[Revision tracking records]
--- START ---

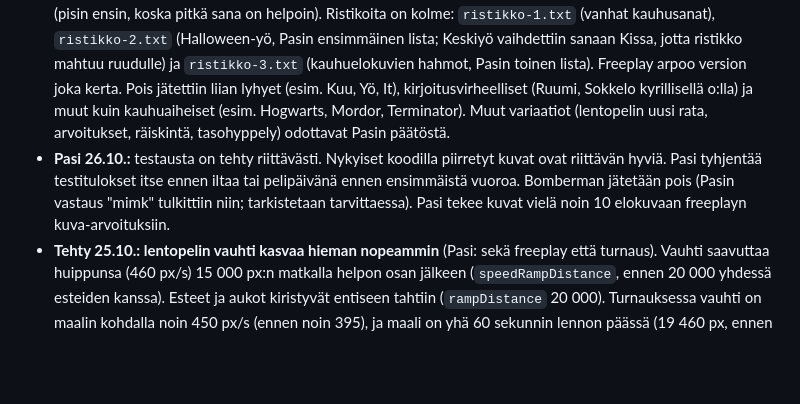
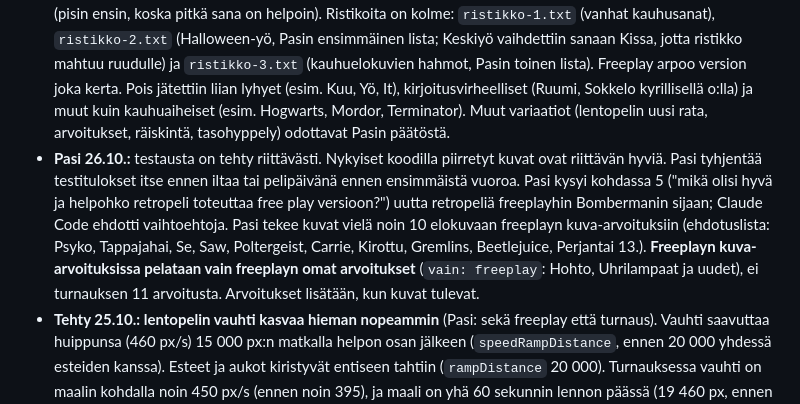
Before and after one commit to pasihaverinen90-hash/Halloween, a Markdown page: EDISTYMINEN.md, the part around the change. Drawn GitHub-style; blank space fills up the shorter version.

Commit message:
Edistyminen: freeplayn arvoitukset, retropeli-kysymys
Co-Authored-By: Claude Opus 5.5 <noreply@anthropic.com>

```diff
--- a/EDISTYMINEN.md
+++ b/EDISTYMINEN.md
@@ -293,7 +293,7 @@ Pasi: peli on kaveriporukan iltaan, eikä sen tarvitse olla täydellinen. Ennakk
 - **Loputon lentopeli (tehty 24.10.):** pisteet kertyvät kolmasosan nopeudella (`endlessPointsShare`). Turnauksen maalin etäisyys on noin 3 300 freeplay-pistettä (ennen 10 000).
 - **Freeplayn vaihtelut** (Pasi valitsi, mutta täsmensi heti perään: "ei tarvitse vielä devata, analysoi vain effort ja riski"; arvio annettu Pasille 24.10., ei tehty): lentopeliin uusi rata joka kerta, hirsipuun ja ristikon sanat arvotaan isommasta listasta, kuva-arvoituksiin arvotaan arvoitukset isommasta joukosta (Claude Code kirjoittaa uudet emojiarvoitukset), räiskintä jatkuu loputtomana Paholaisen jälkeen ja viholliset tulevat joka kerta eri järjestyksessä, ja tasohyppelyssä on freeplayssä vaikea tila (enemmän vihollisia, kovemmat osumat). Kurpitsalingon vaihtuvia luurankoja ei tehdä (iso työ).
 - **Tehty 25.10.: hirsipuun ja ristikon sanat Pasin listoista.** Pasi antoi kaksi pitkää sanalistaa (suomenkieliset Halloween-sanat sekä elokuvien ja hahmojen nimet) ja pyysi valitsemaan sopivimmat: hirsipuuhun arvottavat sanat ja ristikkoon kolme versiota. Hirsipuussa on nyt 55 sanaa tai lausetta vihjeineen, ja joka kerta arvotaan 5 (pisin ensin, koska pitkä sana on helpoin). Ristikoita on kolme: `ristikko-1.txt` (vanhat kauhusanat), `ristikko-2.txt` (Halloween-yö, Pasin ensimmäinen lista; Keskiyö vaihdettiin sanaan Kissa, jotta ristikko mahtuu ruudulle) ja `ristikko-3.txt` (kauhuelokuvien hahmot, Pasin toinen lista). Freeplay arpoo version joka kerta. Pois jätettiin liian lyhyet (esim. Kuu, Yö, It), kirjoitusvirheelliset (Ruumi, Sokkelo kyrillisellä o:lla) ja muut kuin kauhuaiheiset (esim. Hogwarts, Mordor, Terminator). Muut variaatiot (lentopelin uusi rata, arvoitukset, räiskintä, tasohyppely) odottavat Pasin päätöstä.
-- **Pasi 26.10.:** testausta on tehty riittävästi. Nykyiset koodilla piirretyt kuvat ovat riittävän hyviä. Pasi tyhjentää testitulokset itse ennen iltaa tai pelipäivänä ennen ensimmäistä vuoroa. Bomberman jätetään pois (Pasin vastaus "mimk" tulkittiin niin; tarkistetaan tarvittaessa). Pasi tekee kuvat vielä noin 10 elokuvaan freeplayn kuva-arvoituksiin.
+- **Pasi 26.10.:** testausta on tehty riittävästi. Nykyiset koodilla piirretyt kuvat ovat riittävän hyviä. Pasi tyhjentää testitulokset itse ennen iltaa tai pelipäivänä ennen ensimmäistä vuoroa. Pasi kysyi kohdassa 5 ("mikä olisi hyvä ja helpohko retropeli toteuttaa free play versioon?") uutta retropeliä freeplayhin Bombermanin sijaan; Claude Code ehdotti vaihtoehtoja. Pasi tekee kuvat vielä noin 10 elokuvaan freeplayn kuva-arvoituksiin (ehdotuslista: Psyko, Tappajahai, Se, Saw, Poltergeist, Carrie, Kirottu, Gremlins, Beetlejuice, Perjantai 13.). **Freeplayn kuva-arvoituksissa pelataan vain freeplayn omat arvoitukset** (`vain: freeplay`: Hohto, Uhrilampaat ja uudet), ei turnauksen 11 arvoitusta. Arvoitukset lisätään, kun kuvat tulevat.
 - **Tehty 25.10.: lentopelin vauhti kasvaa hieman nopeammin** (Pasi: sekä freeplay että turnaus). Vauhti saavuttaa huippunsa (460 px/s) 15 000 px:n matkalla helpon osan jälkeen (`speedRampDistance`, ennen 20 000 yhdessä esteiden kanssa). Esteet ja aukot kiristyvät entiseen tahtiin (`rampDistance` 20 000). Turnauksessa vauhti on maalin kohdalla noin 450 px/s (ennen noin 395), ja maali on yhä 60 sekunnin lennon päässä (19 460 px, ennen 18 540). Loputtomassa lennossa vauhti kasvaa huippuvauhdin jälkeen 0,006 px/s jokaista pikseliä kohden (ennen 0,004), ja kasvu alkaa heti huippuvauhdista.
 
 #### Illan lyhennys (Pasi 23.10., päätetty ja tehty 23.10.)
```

--- END ---

Leaving out the pictures, repeat all the entries exactly as they stand.

Before and after one commit to pasihaverinen90-hash/Halloween, a Markdown page: EDISTYMINEN.md, the part around the change. Drawn GitHub-style; blank space fills up the shorter version.

Commit message:
Edistyminen: freeplayn arvoitukset, retropeli-kysymys
Co-Authored-By: Claude Opus 5.5 <noreply@anthropic.com>

```diff
--- a/EDISTYMINEN.md
+++ b/EDISTYMINEN.md
@@ -293,7 +293,7 @@ Pasi: peli on kaveriporukan iltaan, eikä sen tarvitse olla täydellinen. Ennakk
 - **Loputon lentopeli (tehty 24.10.):** pisteet kertyvät kolmasosan nopeudella (`endlessPointsShare`). Turnauksen maalin etäisyys on noin 3 300 freeplay-pistettä (ennen 10 000).
 - **Freeplayn vaihtelut** (Pasi valitsi, mutta täsmensi heti perään: "ei tarvitse vielä devata, analysoi vain effort ja riski"; arvio annettu Pasille 24.10., ei tehty): lentopeliin uusi rata joka kerta, hirsipuun ja ristikon sanat arvotaan isommasta listasta, kuva-arvoituksiin arvotaan arvoitukset isommasta joukosta (Claude Code kirjoittaa uudet emojiarvoitukset), räiskintä jatkuu loputtomana Paholaisen jälkeen ja viholliset tulevat joka kerta eri järjestyksessä, ja tasohyppelyssä on freeplayssä vaikea tila (enemmän vihollisia, kovemmat osumat). Kurpitsalingon vaihtuvia luurankoja ei tehdä (iso työ).
 - **Tehty 25.10.: hirsipuun ja ristikon sanat Pasin listoista.** Pasi antoi kaksi pitkää sanalistaa (suomenkieliset Halloween-sanat sekä elokuvien ja hahmojen nimet) ja pyysi valitsemaan sopivimmat: hirsipuuhun arvottavat sanat ja ristikkoon kolme versiota. Hirsipuussa on nyt 55 sanaa tai lausetta vihjeineen, ja joka kerta arvotaan 5 (pisin ensin, koska pitkä sana on helpoin). Ristikoita on kolme: `ristikko-1.txt` (vanhat kauhusanat), `ristikko-2.txt` (Halloween-yö, Pasin ensimmäinen lista; Keskiyö vaihdettiin sanaan Kissa, jotta ristikko mahtuu ruudulle) ja `ristikko-3.txt` (kauhuelokuvien hahmot, Pasin toinen lista). Freeplay arpoo version joka kerta. Pois jätettiin liian lyhyet (esim. Kuu, Yö, It), kirjoitusvirheelliset (Ruumi, Sokkelo kyrillisellä o:lla) ja muut kuin kauhuaiheiset (esim. Hogwarts, Mordor, Terminator). Muut variaatiot (lentopelin uusi rata, arvoitukset, räiskintä, tasohyppely) odottavat Pasin päätöstä.
-- **Pasi 26.10.:** testausta on tehty riittävästi. Nykyiset koodilla piirretyt kuvat ovat riittävän hyviä. Pasi tyhjentää testitulokset itse ennen iltaa tai pelipäivänä ennen ensimmäistä vuoroa. Bomberman jätetään pois (Pasin vastaus "mimk" tulkittiin niin; tarkistetaan tarvittaessa). Pasi tekee kuvat vielä noin 10 elokuvaan freeplayn kuva-arvoituksiin.
+- **Pasi 26.10.:** testausta on tehty riittävästi. Nykyiset koodilla piirretyt kuvat ovat riittävän hyviä. Pasi tyhjentää testitulokset itse ennen iltaa tai pelipäivänä ennen ensimmäistä vuoroa. Pasi kysyi kohdassa 5 ("mikä olisi hyvä ja helpohko retropeli toteuttaa free play versioon?") uutta retropeliä freeplayhin Bombermanin sijaan; Claude Code ehdotti vaihtoehtoja. Pasi tekee kuvat vielä noin 10 elokuvaan freeplayn kuva-arvoituksiin (ehdotuslista: Psyko, Tappajahai, Se, Saw, Poltergeist, Carrie, Kirottu, Gremlins, Beetlejuice, Perjantai 13.). **Freeplayn kuva-arvoituksissa pelataan vain freeplayn omat arvoitukset** (`vain: freeplay`: Hohto, Uhrilampaat ja uudet), ei turnauksen 11 arvoitusta. Arvoitukset lisätään, kun kuvat tulevat.
 - **Tehty 25.10.: lentopelin vauhti kasvaa hieman nopeammin** (Pasi: sekä freeplay että turnaus). Vauhti saavuttaa huippunsa (460 px/s) 15 000 px:n matkalla helpon osan jälkeen (`speedRampDistance`, ennen 20 000 yhdessä esteiden kanssa). Esteet ja aukot kiristyvät entiseen tahtiin (`rampDistance` 20 000). Turnauksessa vauhti on maalin kohdalla noin 450 px/s (ennen noin 395), ja maali on yhä 60 sekunnin lennon päässä (19 460 px, ennen 18 540). Loputtomassa lennossa vauhti kasvaa huippuvauhdin jälkeen 0,006 px/s jokaista pikseliä kohden (ennen 0,004), ja kasvu alkaa heti huippuvauhdista.
 
 #### Illan lyhennys (Pasi 23.10., päätetty ja tehty 23.10.)
```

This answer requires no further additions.